[GOAL OF THE EXERCISE] The records below are to be copied exactly, with their pictures left out.

[PROVIDED RECORDS]
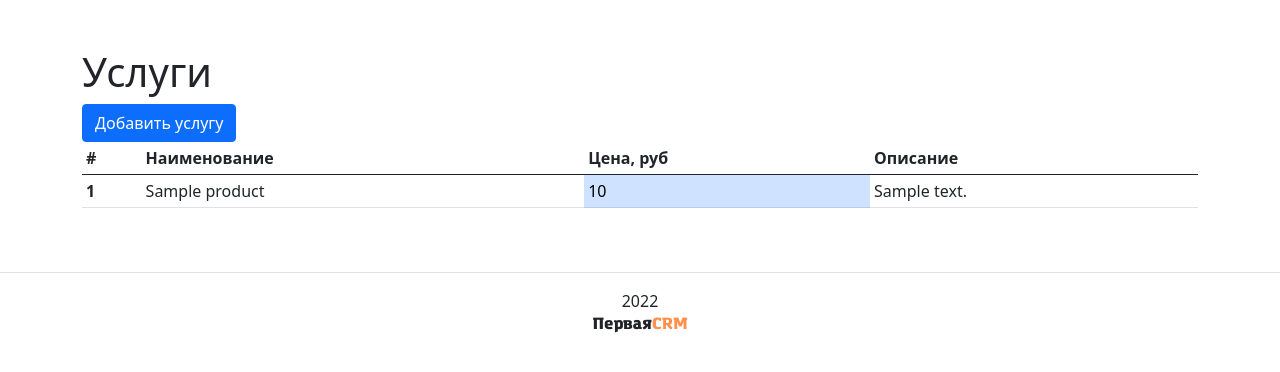
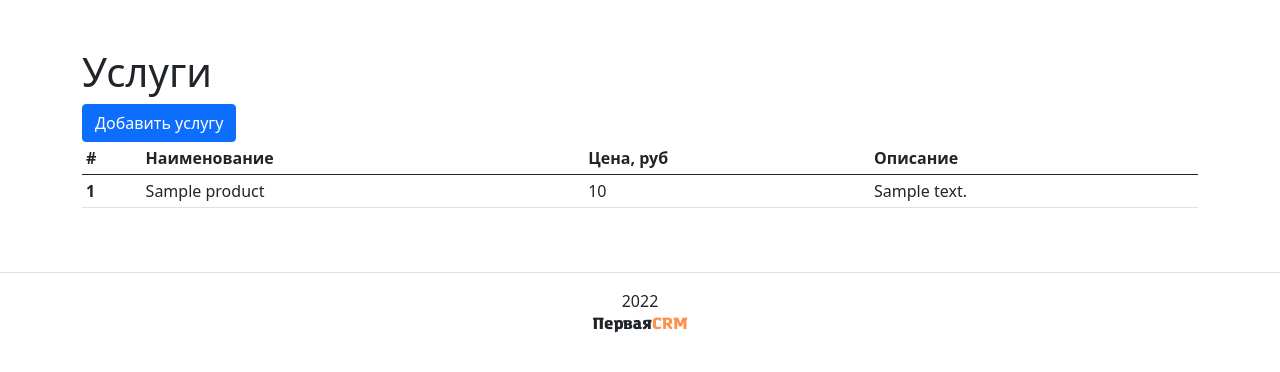
Before and after one commit to avagners/first_crm, a Django app: page /products/ in a window 1280 px wide. Shown: the part 56-428 px from the top of the page. Run offline with Django 4.2, Linux system fonts and the light colour scheme; tables that the repository leaves empty hold one stand-in row (values such as "Sample post"); some libraries are stand-ins or nearby versions.

Commit message:
правки в шаблонах

```diff
--- a/first_crm/templates/customers/new_customer_form.html
+++ b/first_crm/templates/customers/new_customer_form.html
@@ -5,8 +5,7 @@
 {% block content %}
 <div class="container py-5">
     <div class="col">
-        <h1>Добавить нового клиента</h1>
-        <hr>
+        <h1 class="mb-3">Добавить нового клиента</h1>
         <form method="post" action="{% url 'customers:new_customer' %}">
             {% csrf_token %}
             {% load user_filters %}
--- a/first_crm/templates/products/products_list.html
+++ b/first_crm/templates/products/products_list.html
@@ -21,7 +21,7 @@
                     <tr>
                         <th scope="row">{{ product.pk }}</th>
                         <td>{{ product.name_product }}</td>
-                        <td class="table-primary">{{ product.price }}</td>
+                        <td>{{ product.price }}</td>
                         <td>{{ product.description }}</td>
                     </tr>
                     {% endfor %}
```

[TASK OUTPUT]
Before and after one commit to avagners/first_crm, a Django app: page /products/ in a window 1280 px wide. Shown: the part 56-428 px from the top of the page. Run offline with Django 4.2, Linux system fonts and the light colour scheme; tables that the repository leaves empty hold one stand-in row (values such as "Sample post"); some libraries are stand-ins or nearby versions.

Commit message:
правки в шаблонах

```diff
--- a/first_crm/templates/customers/new_customer_form.html
+++ b/first_crm/templates/customers/new_customer_form.html
@@ -5,8 +5,7 @@
 {% block content %}
 <div class="container py-5">
     <div class="col">
-        <h1>Добавить нового клиента</h1>
-        <hr>
+        <h1 class="mb-3">Добавить нового клиента</h1>
         <form method="post" action="{% url 'customers:new_customer' %}">
             {% csrf_token %}
             {% load user_filters %}
--- a/first_crm/templates/products/products_list.html
+++ b/first_crm/templates/products/products_list.html
@@ -21,7 +21,7 @@
                     <tr>
                         <th scope="row">{{ product.pk }}</th>
                         <td>{{ product.name_product }}</td>
-                        <td class="table-primary">{{ product.price }}</td>
+                        <td>{{ product.price }}</td>
                         <td>{{ product.description }}</td>
                     </tr>
                     {% endfor %}
```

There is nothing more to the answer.